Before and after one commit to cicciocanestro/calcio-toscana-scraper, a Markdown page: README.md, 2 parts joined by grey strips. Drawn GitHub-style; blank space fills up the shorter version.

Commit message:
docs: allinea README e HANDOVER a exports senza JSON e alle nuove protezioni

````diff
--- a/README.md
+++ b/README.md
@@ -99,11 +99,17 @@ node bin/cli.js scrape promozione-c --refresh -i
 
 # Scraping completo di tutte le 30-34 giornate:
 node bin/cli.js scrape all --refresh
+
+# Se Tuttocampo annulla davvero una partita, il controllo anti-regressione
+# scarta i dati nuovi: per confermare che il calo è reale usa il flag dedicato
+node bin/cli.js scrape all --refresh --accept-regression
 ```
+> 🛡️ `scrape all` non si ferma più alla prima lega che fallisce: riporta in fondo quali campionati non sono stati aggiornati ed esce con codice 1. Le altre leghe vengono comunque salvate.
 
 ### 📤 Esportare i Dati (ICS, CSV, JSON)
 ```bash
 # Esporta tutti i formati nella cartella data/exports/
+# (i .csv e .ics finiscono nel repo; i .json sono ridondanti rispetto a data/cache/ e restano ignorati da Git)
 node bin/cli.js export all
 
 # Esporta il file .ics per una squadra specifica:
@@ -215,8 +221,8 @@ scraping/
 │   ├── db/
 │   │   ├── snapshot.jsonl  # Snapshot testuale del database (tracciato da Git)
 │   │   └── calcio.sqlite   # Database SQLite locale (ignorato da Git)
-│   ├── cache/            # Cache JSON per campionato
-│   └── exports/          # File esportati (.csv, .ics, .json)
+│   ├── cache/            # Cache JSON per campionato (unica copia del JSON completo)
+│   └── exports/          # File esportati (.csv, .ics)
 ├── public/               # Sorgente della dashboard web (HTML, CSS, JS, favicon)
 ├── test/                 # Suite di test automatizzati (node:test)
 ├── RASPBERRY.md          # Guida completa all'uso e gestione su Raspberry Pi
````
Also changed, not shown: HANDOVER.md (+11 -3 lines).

___

### [YOUR TASK]
What lines in the material include the string "exports"? Pull each one out.

### [TASK RESULT]
docs: allinea README e HANDOVER a exports senza JSON e alle nuove protezioni
 # Esporta tutti i formati nella cartella data/exports/
-│   └── exports/          # File esportati (.csv, .ics, .json)
+│   └── exports/          # File esportati (.csv, .ics)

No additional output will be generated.